Before joining APLU, she served as a science and technology policy fellow at the National Academy of Sciences on the Board of Higher Education and Workforce. Redd received her Ph.D. in neuroscience from Columbia University, where she was funded by a HHMI Predoctoral Fellowship, and her B.S. from the University of Southern Mississippi.
Dr. Linda Slakey is a graduate of Siena Heights College (B.S. in Chemistry), and the University of Michigan (Ph.D. in Biochemistry.) She was appointed to the faculty of the Department of Biochemistry at the University of Massachusetts Amherst in 1973. Her scientific work focused on lipid metabolism and vascular biology, and was funded by the National Institutes of Health, the American Heart Association, and the National Science Foundation. She was Head of the Department of Biochemistry from 1986 until 1991, and Dean of the College of Natural Sciences and Mathematics (NSM) from 1993 until 2000. In September of 2000, she was appointed Dean of Commonwealth College, the honors college of the University of Massachusetts Amherst. As Dean of NSM and of Commonwealth College she was active in supporting teaching and learning initiatives throughout the University, with particular attention to engaging undergraduate students in research, to faculty development activities that promote the transition from lecturing to more engaged pedagogies, and to the support of research on STEM learning. She served at the National Science Foundation from 2006 until 2011, as Director of the Division of Undergraduate Education. At present she has a consulting practice focused on bringing about a shift in the culture of undergraduate teaching from one in which lecture as the dominant mode is an acceptable norm toward one characterized by personal and institutional expectations of more student-centered teaching practices.
Association of American Universities (AAU)
Toby Smith has served at AAU since January 2003. As Vice President for Policy, he oversees AAU’s policy projects, initiatives and activities including the AAU Undergraduate STEM education and PhD education initiatives. He is responsible for matters relating to science and innovation policy and broader impacts of science.

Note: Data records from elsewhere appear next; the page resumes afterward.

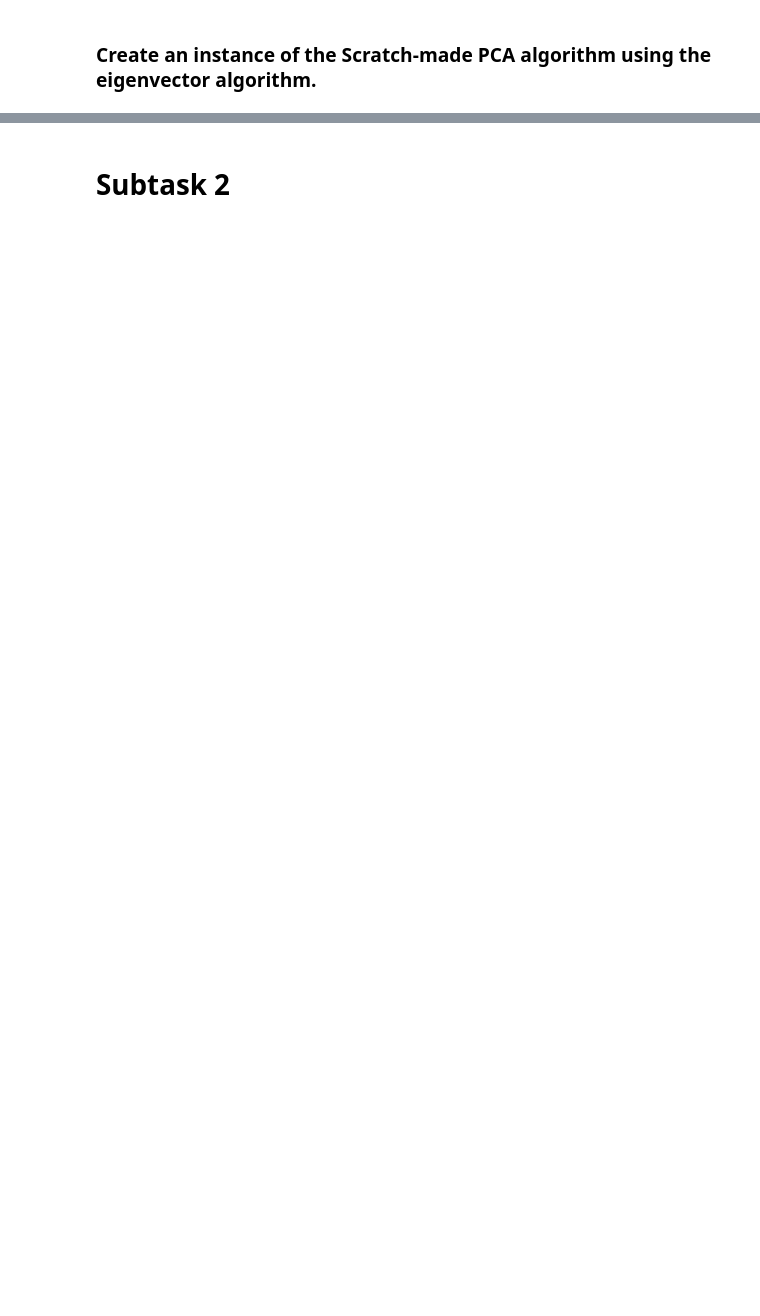
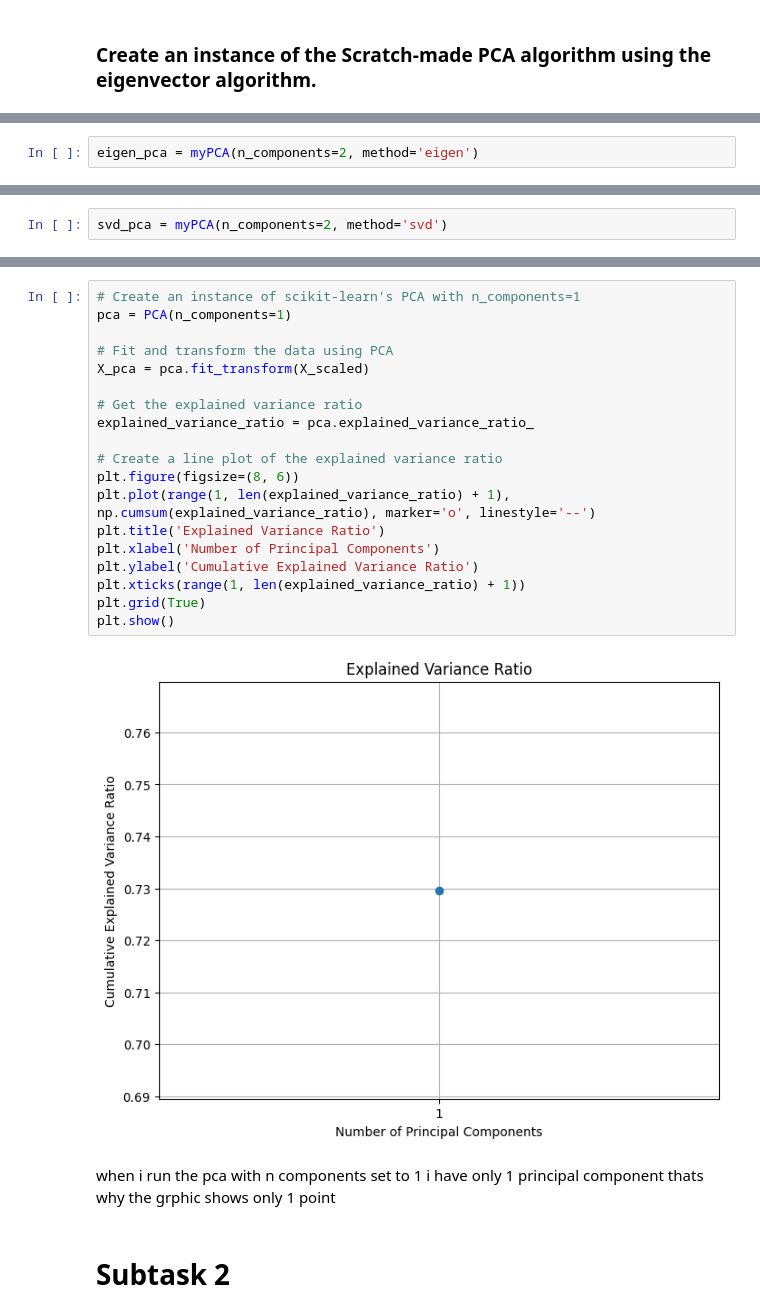
Before and after one commit to CristianProdius/Machine-Learning, a Jupyter notebook: Sigmoid/Homeworks/ Principal Component Analysis/Homework 6 - PCA.ipynb, the cells around one changed output, grey strips where cells are left out. Cells and saved outputs as stored; diff of their text form; blank space fills up the shorter version.

```diff
--- a/Sigmoid/Homeworks/ Principal Component Analysis/Homework 6 - PCA.ipynb
+++ b/Sigmoid/Homeworks/ Principal Component Analysis/Homework 6 - PCA.ipynb
@@ -156,0 +159,2 @@ X_transformed = pca.transform(X)
+# %%
+eigen_pca = myPCA(n_components=2, method='eigen')
@@ -156,0 +163,2 @@ X_transformed = pca.transform(X)
+# %%
+svd_pca = myPCA(n_components=2, method='svd')
@@ -157,2 +211,25 @@ X_transformed = pca.transform(X)
+# %%
+# Create an instance of scikit-learn's PCA with n_components=1
+pca = PCA(n_components=1)
+
+# Fit and transform the data using PCA
+X_pca = pca.fit_transform(X_scaled)
+
+# Get the explained variance ratio
+explained_variance_ratio = pca.explained_variance_ratio_
+
+# Create a line plot of the explained variance ratio
+plt.figure(figsize=(8, 6))
+plt.plot(range(1, len(explained_variance_ratio) + 1), np.cumsum(explained_variance_ratio), marker='o', linestyle='--')
+plt.title('Explained Variance Ratio')
+plt.xlabel('Number of Principal Components')
+plt.ylabel('Cumulative Explained Variance Ratio')
+plt.xticks(range(1, len(explained_variance_ratio) + 1))
+plt.grid(True)
+plt.show()
+# %% [output]
+[figure, added]
+# %% [markdown]
+when i run the pca with n components set to 1 i have only 1 principal component thats why the grphic shows only 1 point
 # %% [markdown]
 # Subtask 2
```
Also changed, not shown: parts of 19 cells of this notebook.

He shares responsibility for matters concerning research costs and compliance issues including facilities and administrative costs, export controls, scientific openness and security, technology transfer and regulatory reform. He also staffs the Senior Research Officers constituent group.
Prior to joining AAU in January 2003, Toby worked as a federal relations representative in the Washington D.C. Offices of the University of Michigan (1999-2002) and the Massachusetts Institute of Technology (1992-1999). He began his Washington career on Capitol Hill as a legislative assistant to Congressman Bob Traxler (D-Michigan).
Toby has written and spoken widely on science policy and funding issues. He is the co-author a book on national science policy published in 2008 by the University of Michigan Press titled, Beyond Sputnik – U.S. Science Policy in the 21stCentury. He is a member of the National Academies of Sciences, Engineering and Medicine Roundtable on the Communication and Use of Social and Behavioral Sciences and serves on the Advisory Board to the National Alliance for Broader Impacts (NABI). He is also a fellow of the American Association for the Advancement of Science.
Toby holds a master’s degree in Legislative Affairs from George Washington University, and a Bachelor of General Studies (BGS) degree from the University of Michigan.